§ **What needs to be done**: Only lines with the string "insights" should be returned from the data below.

§ **Before-and-after change data**:
┌────────

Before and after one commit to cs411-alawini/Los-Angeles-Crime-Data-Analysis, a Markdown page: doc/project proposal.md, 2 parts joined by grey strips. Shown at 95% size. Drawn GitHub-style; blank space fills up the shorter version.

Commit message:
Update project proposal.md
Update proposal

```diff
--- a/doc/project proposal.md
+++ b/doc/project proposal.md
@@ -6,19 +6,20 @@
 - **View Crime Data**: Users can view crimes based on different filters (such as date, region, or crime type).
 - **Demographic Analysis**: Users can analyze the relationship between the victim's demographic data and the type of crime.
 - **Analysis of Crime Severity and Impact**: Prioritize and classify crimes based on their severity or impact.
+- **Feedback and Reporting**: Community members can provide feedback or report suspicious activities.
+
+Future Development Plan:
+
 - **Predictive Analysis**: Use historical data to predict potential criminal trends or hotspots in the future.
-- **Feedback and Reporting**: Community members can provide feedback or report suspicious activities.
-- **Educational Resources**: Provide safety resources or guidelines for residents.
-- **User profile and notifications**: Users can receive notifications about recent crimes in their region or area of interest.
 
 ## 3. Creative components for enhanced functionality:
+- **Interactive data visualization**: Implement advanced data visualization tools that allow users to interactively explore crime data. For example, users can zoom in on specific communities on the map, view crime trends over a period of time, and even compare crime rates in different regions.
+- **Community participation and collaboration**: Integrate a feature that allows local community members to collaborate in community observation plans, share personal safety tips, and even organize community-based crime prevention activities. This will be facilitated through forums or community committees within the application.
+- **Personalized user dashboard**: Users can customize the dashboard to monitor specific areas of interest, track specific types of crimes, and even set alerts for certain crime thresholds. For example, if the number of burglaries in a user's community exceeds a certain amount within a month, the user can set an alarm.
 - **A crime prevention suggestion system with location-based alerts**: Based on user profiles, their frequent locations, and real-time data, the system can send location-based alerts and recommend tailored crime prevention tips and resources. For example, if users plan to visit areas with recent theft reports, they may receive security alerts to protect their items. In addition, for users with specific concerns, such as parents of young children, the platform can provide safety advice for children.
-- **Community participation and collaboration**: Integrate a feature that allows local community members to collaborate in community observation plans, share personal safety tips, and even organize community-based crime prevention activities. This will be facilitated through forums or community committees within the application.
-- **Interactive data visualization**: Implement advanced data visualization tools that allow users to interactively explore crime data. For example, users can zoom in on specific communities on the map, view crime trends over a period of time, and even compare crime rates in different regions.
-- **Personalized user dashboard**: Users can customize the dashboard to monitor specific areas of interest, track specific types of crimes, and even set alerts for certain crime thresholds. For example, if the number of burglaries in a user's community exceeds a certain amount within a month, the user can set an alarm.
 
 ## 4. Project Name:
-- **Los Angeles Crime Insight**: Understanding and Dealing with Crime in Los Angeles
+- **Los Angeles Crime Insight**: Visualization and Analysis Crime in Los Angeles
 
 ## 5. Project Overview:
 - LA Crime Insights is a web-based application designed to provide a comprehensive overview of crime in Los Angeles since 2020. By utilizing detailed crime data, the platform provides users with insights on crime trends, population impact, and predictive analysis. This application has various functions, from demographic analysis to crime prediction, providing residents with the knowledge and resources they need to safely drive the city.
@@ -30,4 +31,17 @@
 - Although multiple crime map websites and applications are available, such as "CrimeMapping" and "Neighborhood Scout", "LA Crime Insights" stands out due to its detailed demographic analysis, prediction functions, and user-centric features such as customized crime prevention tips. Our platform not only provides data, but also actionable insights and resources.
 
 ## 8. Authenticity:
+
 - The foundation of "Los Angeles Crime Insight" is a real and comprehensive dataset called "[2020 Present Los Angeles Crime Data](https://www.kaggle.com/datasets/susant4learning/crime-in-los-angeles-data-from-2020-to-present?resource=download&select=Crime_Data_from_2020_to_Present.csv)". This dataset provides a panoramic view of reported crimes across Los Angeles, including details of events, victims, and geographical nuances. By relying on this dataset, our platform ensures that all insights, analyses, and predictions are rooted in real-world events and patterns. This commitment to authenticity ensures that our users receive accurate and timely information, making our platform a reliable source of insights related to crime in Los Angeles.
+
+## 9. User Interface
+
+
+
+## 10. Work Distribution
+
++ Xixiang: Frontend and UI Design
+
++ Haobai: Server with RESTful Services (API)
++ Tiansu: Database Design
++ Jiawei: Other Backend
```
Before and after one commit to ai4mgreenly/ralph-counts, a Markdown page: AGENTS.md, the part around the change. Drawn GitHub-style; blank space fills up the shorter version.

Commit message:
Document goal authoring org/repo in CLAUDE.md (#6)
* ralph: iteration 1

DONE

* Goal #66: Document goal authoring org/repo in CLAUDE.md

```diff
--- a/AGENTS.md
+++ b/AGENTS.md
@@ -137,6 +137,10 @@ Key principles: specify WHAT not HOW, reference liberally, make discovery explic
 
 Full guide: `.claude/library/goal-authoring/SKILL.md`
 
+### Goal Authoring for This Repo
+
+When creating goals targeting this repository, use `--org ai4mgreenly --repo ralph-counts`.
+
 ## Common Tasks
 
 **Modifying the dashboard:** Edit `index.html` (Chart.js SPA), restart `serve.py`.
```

└────────

§ **Exercise output**:
 - LA Crime Insights is a web-based application designed to provide a comprehensive overview of crime in Los Angeles since 2020. By utilizing detailed crime data, the platform provides users with insights on crime trends, population impact, and predictive analysis. This application has various functions, from demographic analysis to crime prediction, providing residents with the knowledge and resources they need to safely drive the city.
 - Although multiple crime map websites and applications are available, such as "CrimeMapping" and "Neighborhood Scout", "LA Crime Insights" stands out due to its detailed demographic analysis, prediction functions, and user-centric features such as customized crime prevention tips. Our platform not only provides data, but also actionable insights and resources.
 - The foundation of "Los Angeles Crime Insight" is a real and comprehensive dataset called "[2020 Present Los Angeles Crime Data](https://www.kaggle.com/datasets/susant4learning/crime-in-los-angeles-data-from-2020-to-present?resource=download&select=Crime_Data_from_2020_to_Present.csv)". This dataset provides a panoramic view of reported crimes across Los Angeles, including details of events, victims, and geographical nuances. By relying on this dataset, our platform ensures that all insights, analyses, and predictions are rooted in real-world events and patterns. This commitment to authenticity ensures that our users receive accurate and timely information, making our platform a reliable source of insights related to crime in Los Angeles.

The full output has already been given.